++++ RECORDS PROVIDED
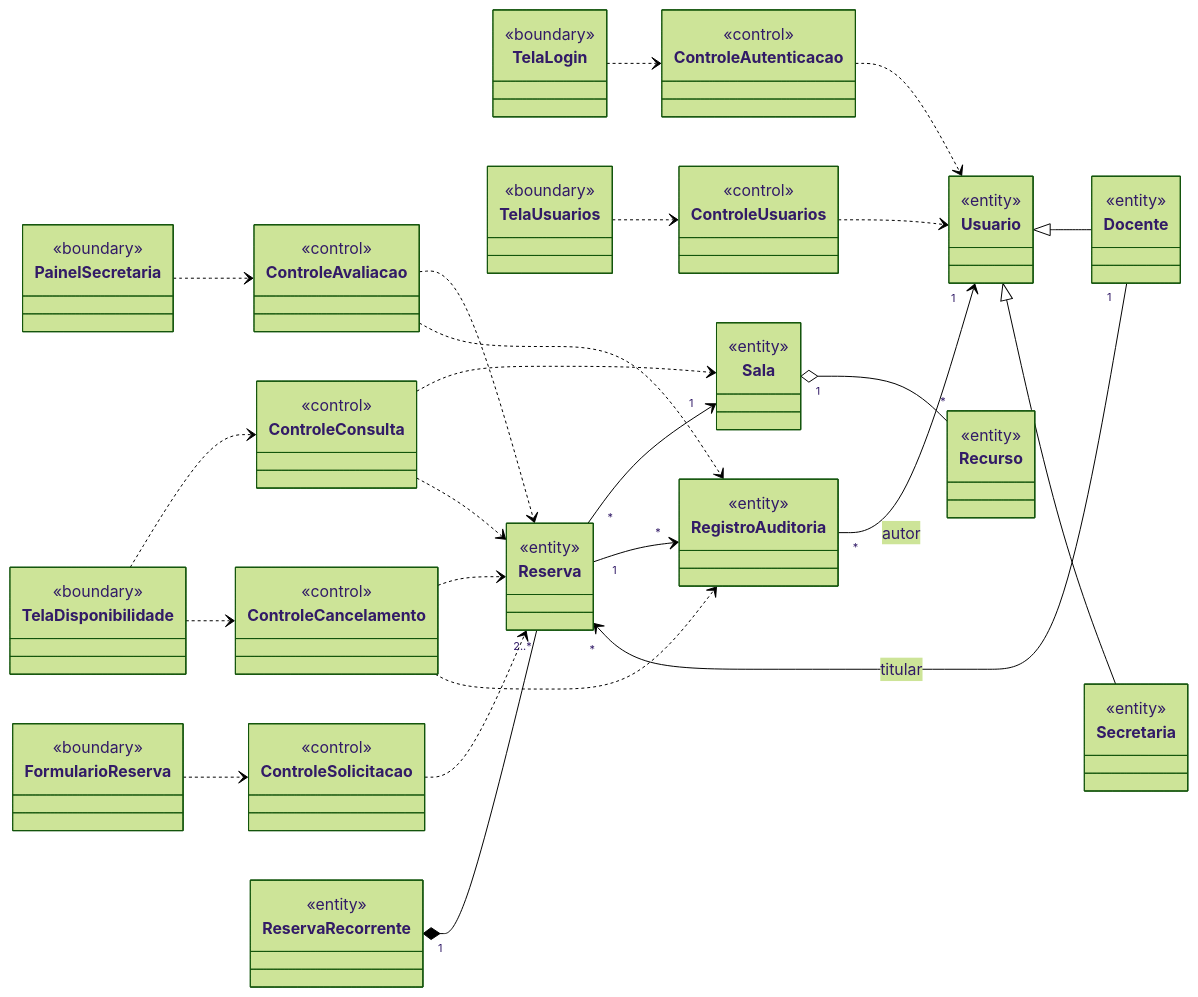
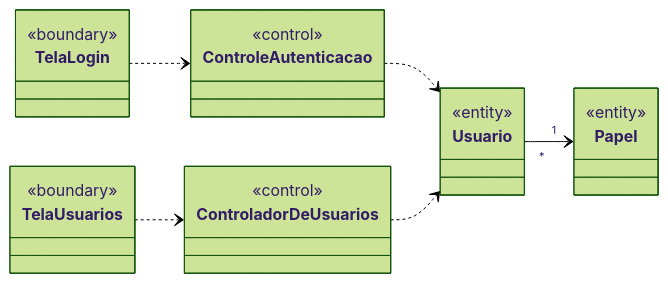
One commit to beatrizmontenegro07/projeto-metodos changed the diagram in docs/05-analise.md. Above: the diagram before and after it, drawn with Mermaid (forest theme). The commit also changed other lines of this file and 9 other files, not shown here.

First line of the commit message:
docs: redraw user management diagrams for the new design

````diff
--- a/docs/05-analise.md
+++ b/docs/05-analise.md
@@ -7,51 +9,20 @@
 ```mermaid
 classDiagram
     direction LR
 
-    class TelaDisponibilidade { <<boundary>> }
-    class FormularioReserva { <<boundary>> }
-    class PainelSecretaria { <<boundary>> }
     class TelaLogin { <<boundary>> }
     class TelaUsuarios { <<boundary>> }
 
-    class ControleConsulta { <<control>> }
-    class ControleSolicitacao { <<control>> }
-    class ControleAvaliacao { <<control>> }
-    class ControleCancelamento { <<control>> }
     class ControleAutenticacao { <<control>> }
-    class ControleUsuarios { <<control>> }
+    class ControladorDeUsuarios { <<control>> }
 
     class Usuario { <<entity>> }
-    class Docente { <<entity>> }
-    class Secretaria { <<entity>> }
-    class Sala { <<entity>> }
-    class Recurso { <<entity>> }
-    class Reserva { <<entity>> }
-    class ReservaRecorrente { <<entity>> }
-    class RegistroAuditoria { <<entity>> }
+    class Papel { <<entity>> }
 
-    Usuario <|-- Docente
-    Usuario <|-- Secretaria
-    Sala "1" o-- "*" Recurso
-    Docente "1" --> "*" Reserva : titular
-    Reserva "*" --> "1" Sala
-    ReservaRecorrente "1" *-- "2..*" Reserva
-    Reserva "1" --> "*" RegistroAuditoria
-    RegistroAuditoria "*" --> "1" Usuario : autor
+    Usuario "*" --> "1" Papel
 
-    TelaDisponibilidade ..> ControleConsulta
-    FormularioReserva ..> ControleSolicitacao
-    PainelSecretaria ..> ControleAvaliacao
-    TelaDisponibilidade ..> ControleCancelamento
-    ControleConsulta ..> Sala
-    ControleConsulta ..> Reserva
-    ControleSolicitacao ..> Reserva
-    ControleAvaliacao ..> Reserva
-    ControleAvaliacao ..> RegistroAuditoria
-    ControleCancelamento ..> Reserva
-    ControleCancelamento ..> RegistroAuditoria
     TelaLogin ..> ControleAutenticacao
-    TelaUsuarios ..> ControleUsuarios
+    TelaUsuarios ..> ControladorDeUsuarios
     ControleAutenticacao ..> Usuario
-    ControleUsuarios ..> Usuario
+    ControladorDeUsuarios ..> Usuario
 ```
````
++++++++
++++ RECORDS PROVIDED
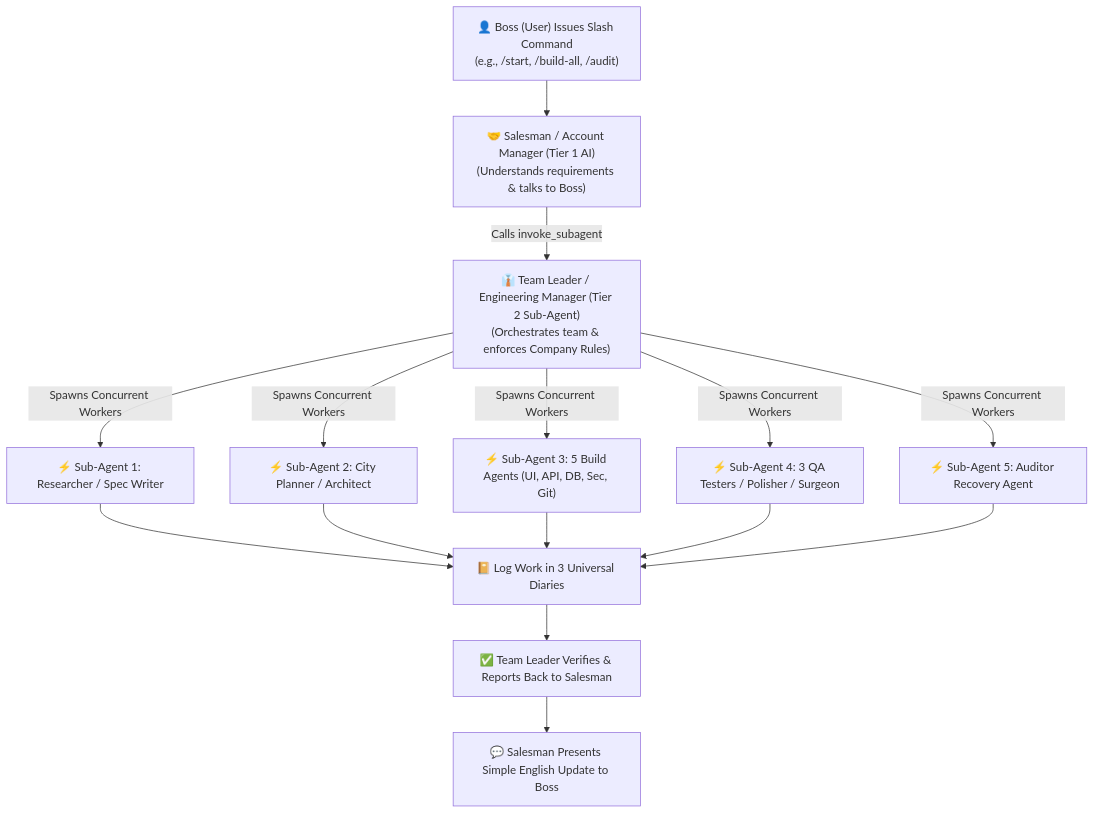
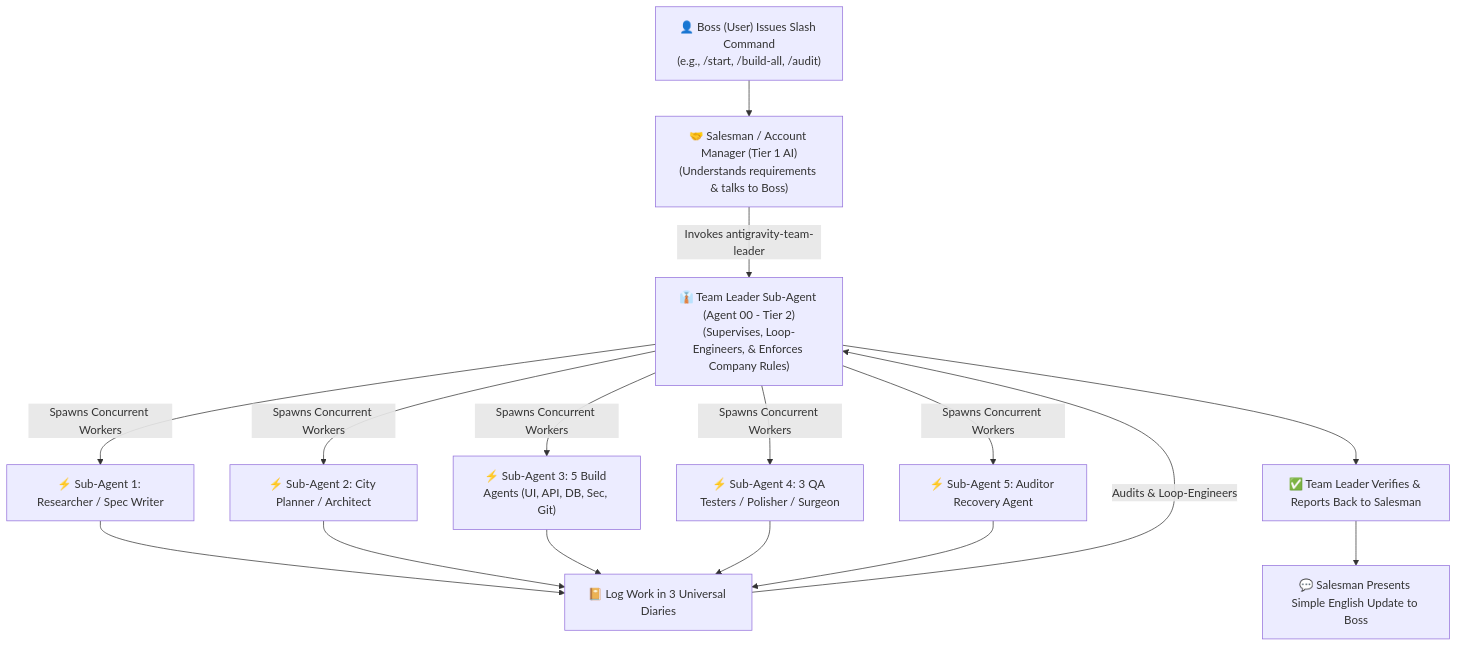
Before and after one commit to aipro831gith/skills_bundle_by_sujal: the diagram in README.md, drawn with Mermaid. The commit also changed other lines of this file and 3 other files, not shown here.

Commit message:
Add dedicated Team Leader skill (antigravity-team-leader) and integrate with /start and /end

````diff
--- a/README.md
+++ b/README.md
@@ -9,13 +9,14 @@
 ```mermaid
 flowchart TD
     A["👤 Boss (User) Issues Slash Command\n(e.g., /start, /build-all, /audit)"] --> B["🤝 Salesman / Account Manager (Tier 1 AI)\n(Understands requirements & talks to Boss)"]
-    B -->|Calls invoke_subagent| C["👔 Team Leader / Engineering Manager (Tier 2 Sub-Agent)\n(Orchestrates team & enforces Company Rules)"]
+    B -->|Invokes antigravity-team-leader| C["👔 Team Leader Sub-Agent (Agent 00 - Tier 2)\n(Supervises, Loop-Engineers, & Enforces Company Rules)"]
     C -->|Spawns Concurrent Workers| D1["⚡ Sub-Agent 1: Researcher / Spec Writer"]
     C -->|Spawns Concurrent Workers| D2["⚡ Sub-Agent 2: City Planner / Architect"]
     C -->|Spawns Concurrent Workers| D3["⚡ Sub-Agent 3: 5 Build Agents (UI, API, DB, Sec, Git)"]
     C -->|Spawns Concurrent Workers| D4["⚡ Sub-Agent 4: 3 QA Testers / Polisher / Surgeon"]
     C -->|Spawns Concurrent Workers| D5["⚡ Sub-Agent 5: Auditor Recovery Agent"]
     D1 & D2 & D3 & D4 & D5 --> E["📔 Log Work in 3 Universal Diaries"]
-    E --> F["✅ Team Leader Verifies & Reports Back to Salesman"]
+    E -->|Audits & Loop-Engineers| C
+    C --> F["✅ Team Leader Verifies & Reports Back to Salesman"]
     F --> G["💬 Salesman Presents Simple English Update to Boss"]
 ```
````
++++++++
Copy range, inclusive: the line holding "PainelSecretaria ..> ControleAvaliacao" to the line holding "ControleAvaliacao ..> Reserva". Reproduce exactly those lines of the records above and no others.

-    PainelSecretaria ..> ControleAvaliacao
-    TelaDisponibilidade ..> ControleCancelamento
-    ControleConsulta ..> Sala
-    ControleConsulta ..> Reserva
-    ControleSolicitacao ..> Reserva
-    ControleAvaliacao ..> Reserva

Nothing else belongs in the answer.